Reason for body attached to a string being in free fall?

This is a question I found in a book:

A string is wrapped around a uniform cylinder as shown in diagram. When cylinder is released string unwraps without any slipping and the cylinder comes down.

I assumed that an equation $T - mg = ma$ could be formulated and the tension does negative work. However the answer is that the tension does zero work. This I understand is because the cylinder is in free fall, and the equation will be $T - mg = mg$ and therefore $T = 0$.

Is my assumption correct? If it is, why is this so? It doesn't make sense to me. Should the tension exert some upward force and the downward acceleration be at least a bit less than $g$?

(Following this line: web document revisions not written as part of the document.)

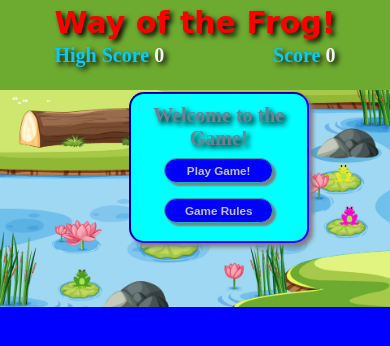
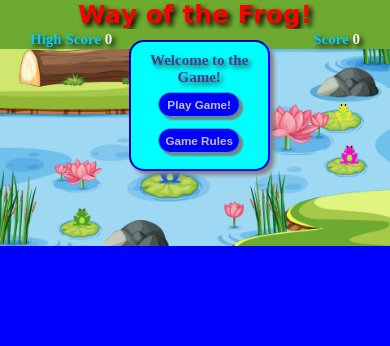
Before and after one commit to steve-doc/froggy-mem, a plain HTML site: page index.html in a window 390 px wide. Drawn offline with nearby package versions, Linux system fonts and the light colour scheme; no server answers; a web font is replaced by a local one.

Commit message:
updated media query

```diff
--- a/assets/css/style.css
+++ b/assets/css/style.css
@@ -10,12 +10,12 @@ body {
 
 h1 {
     font-family: 'Shojumaru', cursive;
-    font-size: 3em;
+    font-size: 2.5em;
     margin: 0;
 }
 
 h2 {
-    font-size: 2rem;
+    font-size: 1.5em;
 }
 
 img {
@@ -29,9 +29,8 @@ header {
     width: 100%;
     max-width: 1000px;
     margin: 0 auto;
-    background-color: #6daa30;
+    background-color: rgb(109, 170, 48);
     text-align: center;
-    padding: 5px 0 20px 0;
     text-shadow: 3px 3px 5px black;
 }
 
@@ -44,16 +43,22 @@ h2, h3 {
 }
 
 .scores {
-    padding: 10px 10px;
+    padding: .5em 3em;
     color: rgb(8, 203, 252);
+    text-shadow: 3px 3px 5px black;
 }
 
 .counters {
     color: whitesmoke;
 }
+
 #score-container {
+    position: absolute;
+    top: 0;
+    width: 100%;
+    background-color: rgb(109, 170, 48);
     display: flex;
-    justify-content: space-around;
+    justify-content: space-between;
     line-height: 1em;
 }
 
@@ -84,16 +89,16 @@ h2, h3 {
     text-align: center;
     border: 2px inset blue;
     background-color: aqua;
-    color: slategray;
+    color: darkslateblue;
     width: 30%;
     position: absolute;
     z-index: 3;
-    bottom: 30%;
+    bottom: 35%;
     left: 33%;
     padding: .5em;
     box-shadow: 4px 4px 4px grey;
     border-radius: 15px;
-    text-shadow: 3px 3px 5px black;
+    text-shadow: 3px 3px 5px darkslategray;
 }
 
 .btn {
@@ -192,13 +197,14 @@ h2, h3 {
 
 #game-over {
     display: none;
-    background-color: green;
+    background-color: lightseagreen;
     color: whitesmoke;
     position: absolute;
     z-index: 2;
-    bottom: 50%;
+    bottom: 40%;
     left: 29%;
     width: 40%;
+    padding: 1em;
     text-align: center;
     box-shadow: 6px 6px 10px black;
     border-radius: 15px;
@@ -218,12 +224,11 @@ h2, h3 {
 
 @media screen and (max-width:800px) {
     html {
-        orientation: landscape;
         font-size: 10px;
     }
 
     #menu-container {
-        width: 40%;
+        width: 30%;
         padding: 1em;
         /* bottom: 20%;
         left: 30%; */
--- a/assets/js/script.js
+++ b/assets/js/script.js
@@ -224,15 +224,15 @@ function gameOver() {
     if (currentScore > bestScore) {
         let scoreImprove = currentScore - bestScore;
         bestScore = currentScore;
-        message = `<h3>Congratulations, you beat your previous High Score by ${scoreImprove}. <br>The new High Score is ${bestScore}. <br>This is The Way!</h3>`;
+        message = `<h2>Game Over!</h2><br><h3>Congratulations, you beat your previous High Score by ${scoreImprove}. <br>The new High Score is ${bestScore}. <br>This is The Way!</h3>`;
         setGameOverMessage(message);
         highScore.innerHTML = bestScore;
     } else if (currentScore === bestScore){
-        message = `<h3>Pretty good, you equalled your High Score of ${bestScore}. <br>Let's try a little harder next time.<br>This is The Way!</h3>`;
+        message = `<h2>Game Over!</h2><br><h3>Pretty good, you equalled your High Score of ${bestScore}. <br>Let's try a little harder next time.<br>This is The Way!</h3>`;
         setGameOverMessage(message);
     } else {
         let scoreMiss = bestScore - currentScore
-        message = `<h3>Well that's a little dissapointing, <br>you missed your high score by ${scoreMiss}. <br>Time for Maximum Effort!<br>This is The Way!</h3>`;
+        message = `<h2>Game Over!</h2><br><h3>Well that's a little dissapointing, <br>you missed your high score by ${scoreMiss}. <br>Time for Maximum Effort!<br>This is The Way!</h3>`;
         setGameOverMessage(message);
     }
 
--- a/index.html
+++ b/index.html
@@ -15,6 +15,9 @@
             <h1>Way of the Frog!</h1>
         </div>
 
+    </header>
+
+    <div class="container">
 
         <div id="score-container">
             <div class="scores">
@@ -25,13 +28,8 @@
             </div>
         </div>
 
-    </header>
 
-    <div class="container">
-
-
-
-        <img src=" assets/images/pond-background.jpg" alt="Cartoon pond background">
+        <img id="back-img" src=" assets/images/pond-background.jpg" alt="Cartoon pond background">
         <div id="frog0" class="frog"><img src="assets/images/green_froggy.png" alt="Green frog">
             <audio src="assets/audio/greytree-frog.mp3"></audio>
         </div>
```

Your equation $T-mg=ma$ seems right to me. The reason the tension does not do any work is not because $T=0$, but rather because the point where $T$ acts does not move.
This is simply because of the "no slipping" condition : the point of contact of the cylinder has speed 0. Hence, the work produced by $T$ is simply $W =\vec{T}\cdot d\vec{x}$ where $d\vec{x}$ is the instantaneous displacement of the contact point. However, at any given instant, $\frac{d\vec{x}}{dt} = 0$ because of the no slip condition, hence $d\vec{x}=\vec{0}$, and so $W=0$.